Show the lines below that contain the string "active".

Start of Dataset records

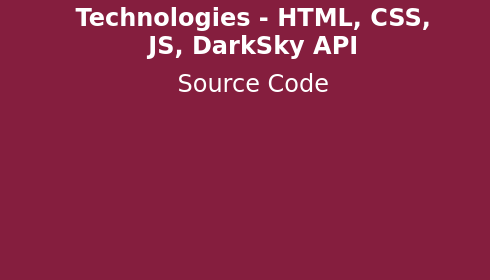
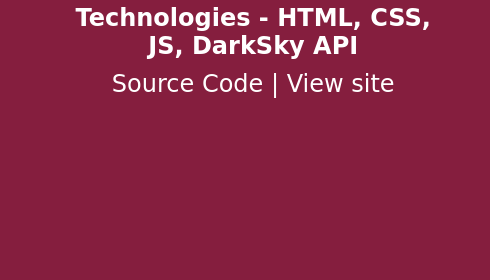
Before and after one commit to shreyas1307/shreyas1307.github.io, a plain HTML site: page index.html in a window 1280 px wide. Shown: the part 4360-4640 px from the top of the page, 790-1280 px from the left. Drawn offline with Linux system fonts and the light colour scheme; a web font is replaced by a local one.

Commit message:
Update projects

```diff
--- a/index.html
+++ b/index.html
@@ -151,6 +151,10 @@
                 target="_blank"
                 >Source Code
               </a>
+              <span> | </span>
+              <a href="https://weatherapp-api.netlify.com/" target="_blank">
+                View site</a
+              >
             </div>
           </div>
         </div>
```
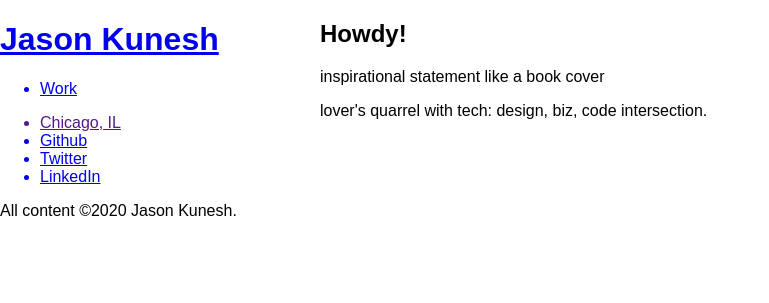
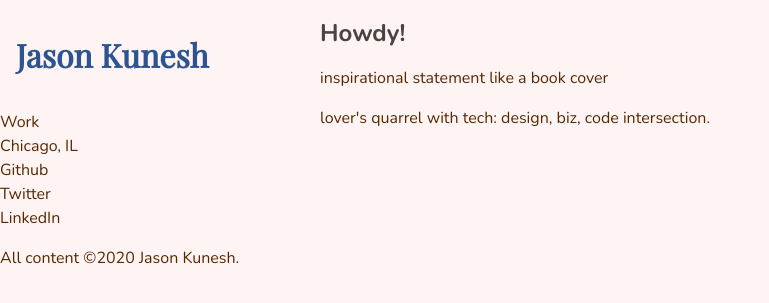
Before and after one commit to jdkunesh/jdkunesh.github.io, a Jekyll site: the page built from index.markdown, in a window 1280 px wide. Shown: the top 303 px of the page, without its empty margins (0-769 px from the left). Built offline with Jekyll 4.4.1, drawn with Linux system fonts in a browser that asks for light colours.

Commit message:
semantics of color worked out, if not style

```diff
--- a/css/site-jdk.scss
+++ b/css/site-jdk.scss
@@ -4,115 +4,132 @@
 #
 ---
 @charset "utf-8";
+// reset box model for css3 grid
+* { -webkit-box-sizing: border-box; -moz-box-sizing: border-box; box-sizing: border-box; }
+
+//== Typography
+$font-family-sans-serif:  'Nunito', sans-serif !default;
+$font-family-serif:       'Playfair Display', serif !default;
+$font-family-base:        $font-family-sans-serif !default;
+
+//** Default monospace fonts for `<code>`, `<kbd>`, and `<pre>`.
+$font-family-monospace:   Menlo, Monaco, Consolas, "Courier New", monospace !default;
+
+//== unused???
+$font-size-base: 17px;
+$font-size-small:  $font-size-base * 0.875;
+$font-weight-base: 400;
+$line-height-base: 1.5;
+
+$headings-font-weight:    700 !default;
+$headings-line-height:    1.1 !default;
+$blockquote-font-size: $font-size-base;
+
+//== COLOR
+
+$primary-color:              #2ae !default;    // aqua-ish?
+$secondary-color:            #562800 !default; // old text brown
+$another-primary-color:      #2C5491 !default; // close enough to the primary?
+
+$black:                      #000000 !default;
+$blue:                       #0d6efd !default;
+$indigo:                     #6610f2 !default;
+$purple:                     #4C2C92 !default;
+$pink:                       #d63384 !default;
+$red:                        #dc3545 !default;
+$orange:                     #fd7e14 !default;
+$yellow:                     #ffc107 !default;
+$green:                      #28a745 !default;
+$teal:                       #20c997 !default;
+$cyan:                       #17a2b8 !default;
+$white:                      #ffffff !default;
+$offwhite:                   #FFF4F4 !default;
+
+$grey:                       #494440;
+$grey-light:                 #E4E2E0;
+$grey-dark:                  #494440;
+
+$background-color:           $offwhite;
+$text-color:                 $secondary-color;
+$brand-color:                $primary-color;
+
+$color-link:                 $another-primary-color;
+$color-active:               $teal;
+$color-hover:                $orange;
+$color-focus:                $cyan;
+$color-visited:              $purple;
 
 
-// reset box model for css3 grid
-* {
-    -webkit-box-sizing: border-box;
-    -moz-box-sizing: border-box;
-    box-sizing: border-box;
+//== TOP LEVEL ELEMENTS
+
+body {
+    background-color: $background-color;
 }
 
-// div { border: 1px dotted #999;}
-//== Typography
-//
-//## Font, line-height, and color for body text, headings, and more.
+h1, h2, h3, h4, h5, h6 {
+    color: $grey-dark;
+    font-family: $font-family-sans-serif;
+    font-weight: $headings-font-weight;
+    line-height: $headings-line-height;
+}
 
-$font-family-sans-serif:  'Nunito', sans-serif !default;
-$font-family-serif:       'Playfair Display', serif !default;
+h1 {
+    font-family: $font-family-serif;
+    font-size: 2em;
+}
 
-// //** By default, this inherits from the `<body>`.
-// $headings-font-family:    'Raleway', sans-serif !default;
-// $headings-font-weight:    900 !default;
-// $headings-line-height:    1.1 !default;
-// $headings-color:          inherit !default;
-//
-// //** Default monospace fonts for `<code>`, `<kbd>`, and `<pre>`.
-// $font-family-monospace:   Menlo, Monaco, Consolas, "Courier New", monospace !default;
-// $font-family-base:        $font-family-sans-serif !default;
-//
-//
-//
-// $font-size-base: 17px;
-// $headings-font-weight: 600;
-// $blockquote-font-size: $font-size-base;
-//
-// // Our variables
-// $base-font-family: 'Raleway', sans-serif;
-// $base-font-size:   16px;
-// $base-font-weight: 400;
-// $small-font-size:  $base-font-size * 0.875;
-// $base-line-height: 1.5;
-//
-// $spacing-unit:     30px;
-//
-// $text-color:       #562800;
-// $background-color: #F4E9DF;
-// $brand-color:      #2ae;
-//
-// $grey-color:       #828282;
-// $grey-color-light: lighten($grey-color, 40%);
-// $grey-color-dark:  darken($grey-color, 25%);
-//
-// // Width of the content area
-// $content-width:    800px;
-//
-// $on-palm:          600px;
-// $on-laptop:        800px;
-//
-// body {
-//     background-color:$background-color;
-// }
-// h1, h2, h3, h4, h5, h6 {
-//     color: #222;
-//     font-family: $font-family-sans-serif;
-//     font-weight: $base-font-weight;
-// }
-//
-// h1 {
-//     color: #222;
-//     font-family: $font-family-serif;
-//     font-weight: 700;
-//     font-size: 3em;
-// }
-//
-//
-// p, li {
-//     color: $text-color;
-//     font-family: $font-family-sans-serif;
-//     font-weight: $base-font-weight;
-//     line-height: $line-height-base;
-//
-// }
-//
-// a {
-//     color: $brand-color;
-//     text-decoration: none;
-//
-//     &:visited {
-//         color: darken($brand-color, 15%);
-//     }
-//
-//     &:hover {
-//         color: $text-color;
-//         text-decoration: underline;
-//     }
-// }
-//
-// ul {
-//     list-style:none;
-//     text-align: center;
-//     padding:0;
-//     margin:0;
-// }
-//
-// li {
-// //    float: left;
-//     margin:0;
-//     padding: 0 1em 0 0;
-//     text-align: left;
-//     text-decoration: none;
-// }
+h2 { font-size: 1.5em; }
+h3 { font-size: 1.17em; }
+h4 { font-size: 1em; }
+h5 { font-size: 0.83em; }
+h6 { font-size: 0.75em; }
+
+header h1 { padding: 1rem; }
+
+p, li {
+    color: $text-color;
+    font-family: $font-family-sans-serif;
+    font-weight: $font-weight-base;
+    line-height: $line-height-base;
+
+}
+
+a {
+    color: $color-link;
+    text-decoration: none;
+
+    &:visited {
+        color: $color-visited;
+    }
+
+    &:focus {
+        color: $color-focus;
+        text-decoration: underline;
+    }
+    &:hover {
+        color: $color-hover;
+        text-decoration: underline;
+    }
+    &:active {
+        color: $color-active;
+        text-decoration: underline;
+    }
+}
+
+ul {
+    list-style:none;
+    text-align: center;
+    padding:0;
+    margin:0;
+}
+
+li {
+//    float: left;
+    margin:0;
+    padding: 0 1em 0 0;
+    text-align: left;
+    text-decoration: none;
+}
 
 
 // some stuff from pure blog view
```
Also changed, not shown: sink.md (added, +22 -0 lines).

End of Dataset records

_Reply_:
+$color-active:               $teal;
+    &:active {
+        color: $color-active;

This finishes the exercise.